It’s not the kind of meal that you’ll find in an English Indian restaurant, although it’s extremely popular in Southern India. In fact, it’s commonly believed there that the very best Kothu Parotta comes from street food stands rather than restaurants. In parts of Pakistan it’s served for breakfast, but I find it makes a perfect weekday supper; quick and easy to make, and leaving only one pan to wash up.
For those of you (like me) who have an aversion to extremely spicy food, fear not. This is remarkably mild, and you can make it more so by decreasing the amount of chilli powder used to a mere quarter of a teaspoon.

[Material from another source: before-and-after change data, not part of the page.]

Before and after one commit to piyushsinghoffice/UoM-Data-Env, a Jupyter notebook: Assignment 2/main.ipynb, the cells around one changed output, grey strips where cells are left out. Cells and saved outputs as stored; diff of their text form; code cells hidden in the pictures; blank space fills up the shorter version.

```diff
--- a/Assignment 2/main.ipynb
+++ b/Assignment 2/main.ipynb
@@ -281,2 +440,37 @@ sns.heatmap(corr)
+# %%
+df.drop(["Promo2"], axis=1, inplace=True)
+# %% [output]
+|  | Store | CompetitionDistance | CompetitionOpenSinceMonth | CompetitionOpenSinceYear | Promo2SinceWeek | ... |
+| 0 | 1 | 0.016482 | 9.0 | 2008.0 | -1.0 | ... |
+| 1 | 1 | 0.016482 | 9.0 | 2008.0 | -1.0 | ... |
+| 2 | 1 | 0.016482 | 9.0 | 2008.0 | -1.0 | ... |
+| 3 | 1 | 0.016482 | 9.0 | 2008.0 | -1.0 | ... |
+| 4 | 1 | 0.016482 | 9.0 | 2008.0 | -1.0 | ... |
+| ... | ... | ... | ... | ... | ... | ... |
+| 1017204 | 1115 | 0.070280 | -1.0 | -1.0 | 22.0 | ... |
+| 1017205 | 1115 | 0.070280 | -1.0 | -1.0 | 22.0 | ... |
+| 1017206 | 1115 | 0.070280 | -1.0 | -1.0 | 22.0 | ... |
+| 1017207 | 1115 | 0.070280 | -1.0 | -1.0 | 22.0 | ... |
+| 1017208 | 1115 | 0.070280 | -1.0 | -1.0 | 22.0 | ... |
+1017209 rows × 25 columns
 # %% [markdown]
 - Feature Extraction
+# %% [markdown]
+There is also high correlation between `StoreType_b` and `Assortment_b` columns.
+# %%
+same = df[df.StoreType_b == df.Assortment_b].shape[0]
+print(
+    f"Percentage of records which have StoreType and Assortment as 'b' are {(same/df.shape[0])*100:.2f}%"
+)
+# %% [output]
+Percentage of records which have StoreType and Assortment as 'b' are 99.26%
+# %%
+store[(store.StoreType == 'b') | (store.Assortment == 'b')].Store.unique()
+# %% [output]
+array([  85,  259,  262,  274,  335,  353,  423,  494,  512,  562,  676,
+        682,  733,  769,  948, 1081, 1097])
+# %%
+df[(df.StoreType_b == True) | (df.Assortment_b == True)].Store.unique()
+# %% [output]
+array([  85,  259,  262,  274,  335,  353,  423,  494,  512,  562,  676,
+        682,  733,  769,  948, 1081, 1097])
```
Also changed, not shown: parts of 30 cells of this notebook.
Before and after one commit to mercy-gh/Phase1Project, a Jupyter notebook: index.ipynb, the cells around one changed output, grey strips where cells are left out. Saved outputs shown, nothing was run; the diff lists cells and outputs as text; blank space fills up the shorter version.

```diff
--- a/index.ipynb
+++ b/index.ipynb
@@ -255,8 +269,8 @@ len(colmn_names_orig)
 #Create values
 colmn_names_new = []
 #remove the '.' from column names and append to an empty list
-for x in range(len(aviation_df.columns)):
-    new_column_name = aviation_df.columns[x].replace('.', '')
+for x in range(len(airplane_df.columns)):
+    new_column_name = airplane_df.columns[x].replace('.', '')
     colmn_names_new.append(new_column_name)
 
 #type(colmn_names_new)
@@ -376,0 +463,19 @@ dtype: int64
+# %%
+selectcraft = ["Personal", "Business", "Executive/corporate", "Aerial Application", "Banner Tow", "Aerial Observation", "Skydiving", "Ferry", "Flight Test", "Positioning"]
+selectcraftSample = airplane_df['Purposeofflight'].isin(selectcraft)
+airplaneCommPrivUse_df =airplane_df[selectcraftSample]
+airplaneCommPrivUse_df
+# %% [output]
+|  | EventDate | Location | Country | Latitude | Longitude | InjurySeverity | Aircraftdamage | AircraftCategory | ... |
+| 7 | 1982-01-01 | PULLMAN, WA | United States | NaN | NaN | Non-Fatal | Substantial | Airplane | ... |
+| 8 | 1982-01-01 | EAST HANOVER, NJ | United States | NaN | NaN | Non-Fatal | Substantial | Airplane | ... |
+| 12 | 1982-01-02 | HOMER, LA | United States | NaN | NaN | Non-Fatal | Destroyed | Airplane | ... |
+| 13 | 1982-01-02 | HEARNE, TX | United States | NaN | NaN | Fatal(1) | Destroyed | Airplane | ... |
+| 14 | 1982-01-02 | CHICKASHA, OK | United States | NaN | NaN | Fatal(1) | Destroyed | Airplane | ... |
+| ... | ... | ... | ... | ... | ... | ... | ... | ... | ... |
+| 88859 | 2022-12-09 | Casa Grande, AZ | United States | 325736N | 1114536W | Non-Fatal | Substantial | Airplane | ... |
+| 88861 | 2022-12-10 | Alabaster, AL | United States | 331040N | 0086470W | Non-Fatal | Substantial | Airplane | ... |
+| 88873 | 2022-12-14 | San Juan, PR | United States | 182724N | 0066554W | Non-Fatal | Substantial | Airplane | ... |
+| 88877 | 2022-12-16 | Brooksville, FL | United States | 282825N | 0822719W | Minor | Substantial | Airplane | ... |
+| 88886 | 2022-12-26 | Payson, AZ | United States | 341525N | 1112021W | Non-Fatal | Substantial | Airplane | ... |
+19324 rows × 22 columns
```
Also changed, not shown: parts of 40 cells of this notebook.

As for the more esoteric ingredients; paratha can be found in the frozen section of any good supermarket, but you may have to resort to the internet to find chaat masala (in fact, if anyone does know where I can buy it locally, please get in contact – my supply is running low!).
Egg Kothu Parotta
Makes: 4 servings Takes: 30 minutes
2 tbsp vegetable oil
1 tsp mustard seeds
2 medium onions, finely chopped
2 dozen dry curry leaves
1 tsp ginger paste
1 tsp garlic paste
1 green chilli, deseeded & finely chopped
250g baby plum tomatoes
1 tsp chaat masala
1/2 tsp garam masala
1/2 tsp mild chilli powder
1/2 tsp salt
1 packet of paratha, cut into pieces
1 large bunch coriander, finely chopped
Pour the oil into a large frying pan (I use my wok) and place over a medium heat. Add the mustard seeds and cook until the seeds begin to pop. Add the garlic, ginger, onion and curry leaves to the pan and fry gently until the onion turns translucent.
Add the chilli and tomatoes to the pan and cook for a few minutes or until the tomatoes begin to soften. Add the chaat masala, garam masala, chilli powder and salt to the frying pan and stir well until thoroughly mixed.
Add the paratha to the pan, along with the majority of the coriander, and cook until all of the paratha has fully cooked (it will no longer resemble dough). Add the eggs to the pan and stir continuously until the egg has all cooked. Sprinkle the reserved coriander on top and serve immediately with a side of raitha.